A sequence of events juggled the release dates for Boyz N da Hood's first album (issued on Bad Boy) and Young Jeezy's own widely distributed breakout (issued on Def Jam). Boyz N da Hood hit the Top Five the week it was released, and Young Jeezy -- the group's most visible member -- wound up releasing Let's Get It: Thug Motivation 101 only a month later. His prominence has come hard and fast (and not without a fair share of controversy), but in truth, he has been active in the underground since the mid-'90s. More a businessman than a traditional MC, his boasts are either deliberately pronounced or mush-mouthed and are often stamped with a druggy "Aaaayy!" Far from the South's best MC, he nonetheless makes up for it with his storytelling ability and obvious desire to inspire hard work, even if the "million dollar dreams" are followed by "federal nightmares." His mentality is almost permanently stuck on monetary gain, whether he's talking about moving "white" (his nickname is Snowman) or doing whatever necessary to keep up appearances. A definite product of the South, it's apparent throughout Let's Get It that his claim of being raised by the group UGK and the label No Limit is no joke. Like Boyz N da Hood, the album was made as if crunk never happened. Partial list of benefactors: Mannie Fresh, Trick Daddy, Young Buck, Bun B, Akon, Shawty Redd, ColliPark, Jazze Pha.

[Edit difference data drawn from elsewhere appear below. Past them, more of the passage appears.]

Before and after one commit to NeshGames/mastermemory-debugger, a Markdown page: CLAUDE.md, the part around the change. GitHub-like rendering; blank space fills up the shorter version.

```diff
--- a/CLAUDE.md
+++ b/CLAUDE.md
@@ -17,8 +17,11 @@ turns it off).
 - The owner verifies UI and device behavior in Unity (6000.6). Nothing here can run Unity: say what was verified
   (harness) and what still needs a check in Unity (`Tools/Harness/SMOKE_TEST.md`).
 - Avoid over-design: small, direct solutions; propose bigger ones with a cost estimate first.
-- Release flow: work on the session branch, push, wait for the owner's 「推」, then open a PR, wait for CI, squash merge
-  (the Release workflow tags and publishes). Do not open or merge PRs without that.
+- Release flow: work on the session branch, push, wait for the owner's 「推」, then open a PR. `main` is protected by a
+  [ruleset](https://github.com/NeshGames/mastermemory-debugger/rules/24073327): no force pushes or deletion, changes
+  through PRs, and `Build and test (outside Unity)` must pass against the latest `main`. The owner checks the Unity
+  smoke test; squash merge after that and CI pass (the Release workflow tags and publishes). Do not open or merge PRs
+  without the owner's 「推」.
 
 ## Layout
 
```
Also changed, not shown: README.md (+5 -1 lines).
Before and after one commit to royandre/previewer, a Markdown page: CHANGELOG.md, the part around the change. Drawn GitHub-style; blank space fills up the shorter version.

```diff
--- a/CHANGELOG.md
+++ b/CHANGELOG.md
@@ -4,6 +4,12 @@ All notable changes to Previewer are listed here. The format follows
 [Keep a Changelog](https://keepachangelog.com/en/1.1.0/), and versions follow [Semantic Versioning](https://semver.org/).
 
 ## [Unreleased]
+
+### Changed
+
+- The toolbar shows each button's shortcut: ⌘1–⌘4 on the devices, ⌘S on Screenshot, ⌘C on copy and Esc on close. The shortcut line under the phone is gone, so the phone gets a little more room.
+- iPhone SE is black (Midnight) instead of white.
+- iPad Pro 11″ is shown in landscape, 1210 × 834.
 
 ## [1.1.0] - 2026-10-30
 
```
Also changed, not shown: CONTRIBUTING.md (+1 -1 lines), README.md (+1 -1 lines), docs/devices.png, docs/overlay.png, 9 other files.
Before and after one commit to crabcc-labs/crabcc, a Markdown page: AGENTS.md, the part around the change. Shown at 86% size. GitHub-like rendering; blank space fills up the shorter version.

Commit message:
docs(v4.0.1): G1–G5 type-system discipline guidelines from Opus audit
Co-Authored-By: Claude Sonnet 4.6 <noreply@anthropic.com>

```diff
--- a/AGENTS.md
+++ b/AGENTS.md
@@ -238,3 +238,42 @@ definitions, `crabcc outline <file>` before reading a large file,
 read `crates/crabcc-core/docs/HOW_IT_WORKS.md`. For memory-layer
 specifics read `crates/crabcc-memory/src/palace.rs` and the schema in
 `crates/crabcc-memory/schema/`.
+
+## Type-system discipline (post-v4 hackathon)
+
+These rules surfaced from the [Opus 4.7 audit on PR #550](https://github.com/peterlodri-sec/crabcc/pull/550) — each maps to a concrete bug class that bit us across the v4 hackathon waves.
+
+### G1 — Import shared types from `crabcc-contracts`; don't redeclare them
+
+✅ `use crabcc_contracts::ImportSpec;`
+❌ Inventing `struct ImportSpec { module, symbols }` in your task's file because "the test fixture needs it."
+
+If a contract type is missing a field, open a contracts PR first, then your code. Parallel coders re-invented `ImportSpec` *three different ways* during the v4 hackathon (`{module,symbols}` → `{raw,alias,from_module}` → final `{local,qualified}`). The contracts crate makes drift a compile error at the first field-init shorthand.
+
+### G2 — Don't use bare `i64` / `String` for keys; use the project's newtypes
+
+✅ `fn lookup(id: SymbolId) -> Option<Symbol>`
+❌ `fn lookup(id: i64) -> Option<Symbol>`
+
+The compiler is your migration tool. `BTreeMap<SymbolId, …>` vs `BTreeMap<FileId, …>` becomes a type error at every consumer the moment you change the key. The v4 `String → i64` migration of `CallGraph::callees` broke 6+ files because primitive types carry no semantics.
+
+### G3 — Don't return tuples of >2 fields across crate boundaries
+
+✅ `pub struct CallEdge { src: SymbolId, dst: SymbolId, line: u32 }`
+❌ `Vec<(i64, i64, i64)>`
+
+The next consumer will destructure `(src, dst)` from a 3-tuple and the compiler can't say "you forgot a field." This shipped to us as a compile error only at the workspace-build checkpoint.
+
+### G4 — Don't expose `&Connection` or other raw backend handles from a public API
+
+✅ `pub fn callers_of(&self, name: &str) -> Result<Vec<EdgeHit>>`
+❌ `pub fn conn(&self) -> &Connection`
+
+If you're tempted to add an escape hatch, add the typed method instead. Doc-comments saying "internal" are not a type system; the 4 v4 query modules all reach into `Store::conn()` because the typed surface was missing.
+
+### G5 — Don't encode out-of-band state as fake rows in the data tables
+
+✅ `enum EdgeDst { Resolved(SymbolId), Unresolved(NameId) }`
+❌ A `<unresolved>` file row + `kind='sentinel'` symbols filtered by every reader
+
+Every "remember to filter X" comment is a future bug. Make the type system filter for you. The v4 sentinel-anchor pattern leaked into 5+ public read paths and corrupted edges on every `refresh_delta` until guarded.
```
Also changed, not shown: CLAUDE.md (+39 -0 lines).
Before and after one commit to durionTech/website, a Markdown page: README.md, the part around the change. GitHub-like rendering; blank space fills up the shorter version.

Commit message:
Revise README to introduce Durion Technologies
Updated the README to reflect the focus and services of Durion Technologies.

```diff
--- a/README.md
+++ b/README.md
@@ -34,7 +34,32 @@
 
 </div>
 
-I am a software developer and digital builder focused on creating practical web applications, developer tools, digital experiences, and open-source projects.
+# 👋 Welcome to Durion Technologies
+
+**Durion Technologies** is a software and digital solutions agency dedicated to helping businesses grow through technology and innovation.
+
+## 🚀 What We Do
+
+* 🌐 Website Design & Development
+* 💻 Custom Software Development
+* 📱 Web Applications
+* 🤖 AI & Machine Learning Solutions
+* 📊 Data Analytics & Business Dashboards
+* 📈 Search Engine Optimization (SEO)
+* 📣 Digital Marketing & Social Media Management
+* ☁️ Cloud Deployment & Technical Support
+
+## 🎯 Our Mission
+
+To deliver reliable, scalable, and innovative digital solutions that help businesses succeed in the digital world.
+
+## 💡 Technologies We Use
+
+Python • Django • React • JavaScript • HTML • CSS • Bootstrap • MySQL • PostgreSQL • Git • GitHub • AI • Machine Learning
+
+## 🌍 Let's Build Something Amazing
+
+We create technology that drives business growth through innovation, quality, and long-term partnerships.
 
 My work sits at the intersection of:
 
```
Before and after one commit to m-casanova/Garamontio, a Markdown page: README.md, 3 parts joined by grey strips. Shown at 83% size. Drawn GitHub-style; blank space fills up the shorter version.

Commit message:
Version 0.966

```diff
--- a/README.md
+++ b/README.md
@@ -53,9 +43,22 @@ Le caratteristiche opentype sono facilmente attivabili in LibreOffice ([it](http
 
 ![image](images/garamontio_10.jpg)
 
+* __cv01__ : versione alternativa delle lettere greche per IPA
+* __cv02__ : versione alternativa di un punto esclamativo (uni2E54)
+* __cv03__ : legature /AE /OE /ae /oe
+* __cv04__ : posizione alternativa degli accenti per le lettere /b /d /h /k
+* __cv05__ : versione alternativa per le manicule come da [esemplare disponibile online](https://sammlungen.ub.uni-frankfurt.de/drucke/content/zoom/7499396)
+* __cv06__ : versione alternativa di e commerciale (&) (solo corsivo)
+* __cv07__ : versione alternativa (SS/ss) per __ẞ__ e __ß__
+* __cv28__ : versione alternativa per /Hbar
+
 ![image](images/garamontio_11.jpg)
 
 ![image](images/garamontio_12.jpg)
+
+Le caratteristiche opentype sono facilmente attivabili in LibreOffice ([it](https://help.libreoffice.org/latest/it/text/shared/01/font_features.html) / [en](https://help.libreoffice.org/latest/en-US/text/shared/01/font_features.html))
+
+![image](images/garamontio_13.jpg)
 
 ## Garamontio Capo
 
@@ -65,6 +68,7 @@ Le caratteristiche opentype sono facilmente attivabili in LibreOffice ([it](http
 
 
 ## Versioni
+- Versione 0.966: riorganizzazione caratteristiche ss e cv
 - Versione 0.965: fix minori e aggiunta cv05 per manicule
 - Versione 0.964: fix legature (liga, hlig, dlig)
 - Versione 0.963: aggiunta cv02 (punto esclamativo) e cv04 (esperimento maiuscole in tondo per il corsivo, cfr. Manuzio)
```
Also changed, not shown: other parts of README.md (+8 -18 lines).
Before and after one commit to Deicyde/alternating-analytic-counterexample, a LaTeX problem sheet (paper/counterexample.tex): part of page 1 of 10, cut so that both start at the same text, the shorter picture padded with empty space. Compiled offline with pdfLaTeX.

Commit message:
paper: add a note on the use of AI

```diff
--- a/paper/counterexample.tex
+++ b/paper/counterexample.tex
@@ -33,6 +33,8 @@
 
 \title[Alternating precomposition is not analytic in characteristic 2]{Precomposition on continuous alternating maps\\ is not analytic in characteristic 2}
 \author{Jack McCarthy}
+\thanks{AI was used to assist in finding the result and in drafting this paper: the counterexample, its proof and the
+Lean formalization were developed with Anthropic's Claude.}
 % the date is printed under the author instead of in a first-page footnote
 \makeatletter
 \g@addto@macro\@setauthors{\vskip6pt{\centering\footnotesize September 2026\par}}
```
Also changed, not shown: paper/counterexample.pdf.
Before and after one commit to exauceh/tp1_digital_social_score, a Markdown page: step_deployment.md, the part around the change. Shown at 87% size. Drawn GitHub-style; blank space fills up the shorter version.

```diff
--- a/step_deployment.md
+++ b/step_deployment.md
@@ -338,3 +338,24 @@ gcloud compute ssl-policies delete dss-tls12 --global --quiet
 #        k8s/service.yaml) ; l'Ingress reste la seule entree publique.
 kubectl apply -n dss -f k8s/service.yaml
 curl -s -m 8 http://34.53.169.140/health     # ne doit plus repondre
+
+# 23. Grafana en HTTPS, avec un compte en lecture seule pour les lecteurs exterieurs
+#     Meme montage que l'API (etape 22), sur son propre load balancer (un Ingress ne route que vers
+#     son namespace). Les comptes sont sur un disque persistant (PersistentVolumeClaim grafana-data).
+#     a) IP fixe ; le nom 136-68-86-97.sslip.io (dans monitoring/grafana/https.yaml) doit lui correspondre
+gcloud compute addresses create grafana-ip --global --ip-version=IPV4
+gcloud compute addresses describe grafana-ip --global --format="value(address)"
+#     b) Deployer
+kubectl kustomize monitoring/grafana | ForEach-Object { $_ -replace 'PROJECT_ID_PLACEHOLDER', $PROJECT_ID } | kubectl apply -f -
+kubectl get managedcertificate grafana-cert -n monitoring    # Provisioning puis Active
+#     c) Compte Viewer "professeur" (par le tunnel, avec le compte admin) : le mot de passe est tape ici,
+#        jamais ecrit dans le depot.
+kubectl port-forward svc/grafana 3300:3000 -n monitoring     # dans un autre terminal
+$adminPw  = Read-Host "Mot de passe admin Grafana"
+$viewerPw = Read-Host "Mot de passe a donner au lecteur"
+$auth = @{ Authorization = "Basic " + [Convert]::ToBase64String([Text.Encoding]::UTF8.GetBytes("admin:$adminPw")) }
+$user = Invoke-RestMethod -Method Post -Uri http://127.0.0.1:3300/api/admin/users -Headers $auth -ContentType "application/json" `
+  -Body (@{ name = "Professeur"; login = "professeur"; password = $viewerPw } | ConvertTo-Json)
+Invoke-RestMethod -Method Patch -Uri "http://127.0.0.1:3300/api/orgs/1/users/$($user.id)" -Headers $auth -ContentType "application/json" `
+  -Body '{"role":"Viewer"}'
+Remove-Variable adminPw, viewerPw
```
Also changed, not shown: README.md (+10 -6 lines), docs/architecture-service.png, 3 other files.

AllMusic Review by Andy Kellman
feat: Mannie Fresh
feat: Bun B